### DIRECTIONS FOR THIS TASK
Find how many lines of the records hold the string "numpy" and reply with only that total.

SOURCE DATA Start Marker

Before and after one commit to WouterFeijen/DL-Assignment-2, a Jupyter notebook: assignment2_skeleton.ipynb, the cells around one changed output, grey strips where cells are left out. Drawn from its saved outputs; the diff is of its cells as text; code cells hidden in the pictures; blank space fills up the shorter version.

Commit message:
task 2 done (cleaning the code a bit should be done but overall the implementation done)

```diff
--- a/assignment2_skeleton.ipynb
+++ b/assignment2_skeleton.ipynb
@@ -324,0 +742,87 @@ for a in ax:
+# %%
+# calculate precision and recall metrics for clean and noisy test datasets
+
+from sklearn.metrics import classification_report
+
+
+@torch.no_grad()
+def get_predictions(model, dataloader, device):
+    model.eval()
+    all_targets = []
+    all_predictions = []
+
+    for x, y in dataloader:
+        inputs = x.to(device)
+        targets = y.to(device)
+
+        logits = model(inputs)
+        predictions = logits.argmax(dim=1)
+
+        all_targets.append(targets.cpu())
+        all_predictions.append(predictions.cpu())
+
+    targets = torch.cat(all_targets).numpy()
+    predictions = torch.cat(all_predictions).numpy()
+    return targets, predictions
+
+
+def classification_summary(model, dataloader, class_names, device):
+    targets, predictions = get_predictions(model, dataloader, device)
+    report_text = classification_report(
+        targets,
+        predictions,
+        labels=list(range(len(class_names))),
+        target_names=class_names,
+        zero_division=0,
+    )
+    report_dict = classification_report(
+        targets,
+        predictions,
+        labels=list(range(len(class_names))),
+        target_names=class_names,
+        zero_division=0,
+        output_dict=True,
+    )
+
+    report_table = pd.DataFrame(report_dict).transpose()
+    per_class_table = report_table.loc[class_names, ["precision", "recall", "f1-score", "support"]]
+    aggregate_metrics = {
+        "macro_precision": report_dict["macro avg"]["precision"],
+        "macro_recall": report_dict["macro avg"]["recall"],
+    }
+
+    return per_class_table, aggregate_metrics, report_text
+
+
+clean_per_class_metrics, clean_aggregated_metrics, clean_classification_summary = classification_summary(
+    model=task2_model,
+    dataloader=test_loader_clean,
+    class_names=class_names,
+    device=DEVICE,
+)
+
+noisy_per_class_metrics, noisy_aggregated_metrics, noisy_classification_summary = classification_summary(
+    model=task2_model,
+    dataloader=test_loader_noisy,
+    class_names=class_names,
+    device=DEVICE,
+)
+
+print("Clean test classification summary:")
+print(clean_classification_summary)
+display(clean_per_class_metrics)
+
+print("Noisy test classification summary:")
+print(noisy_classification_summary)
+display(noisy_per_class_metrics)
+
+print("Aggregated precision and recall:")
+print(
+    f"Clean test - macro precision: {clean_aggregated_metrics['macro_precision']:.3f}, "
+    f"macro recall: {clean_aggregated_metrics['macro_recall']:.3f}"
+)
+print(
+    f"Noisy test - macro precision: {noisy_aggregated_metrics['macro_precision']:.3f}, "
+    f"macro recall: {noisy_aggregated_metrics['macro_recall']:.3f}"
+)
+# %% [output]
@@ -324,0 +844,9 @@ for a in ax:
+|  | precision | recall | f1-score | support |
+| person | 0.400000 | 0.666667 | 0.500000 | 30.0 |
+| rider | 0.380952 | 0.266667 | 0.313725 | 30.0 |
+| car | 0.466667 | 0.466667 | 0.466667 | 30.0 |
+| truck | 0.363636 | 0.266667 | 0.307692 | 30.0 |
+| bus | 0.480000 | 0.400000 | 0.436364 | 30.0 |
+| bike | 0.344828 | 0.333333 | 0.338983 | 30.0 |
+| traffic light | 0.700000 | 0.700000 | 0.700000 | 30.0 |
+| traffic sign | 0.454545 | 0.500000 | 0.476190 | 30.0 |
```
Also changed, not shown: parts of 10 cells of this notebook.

SOURCE DATA End Marker

### ANSWER BELOW
2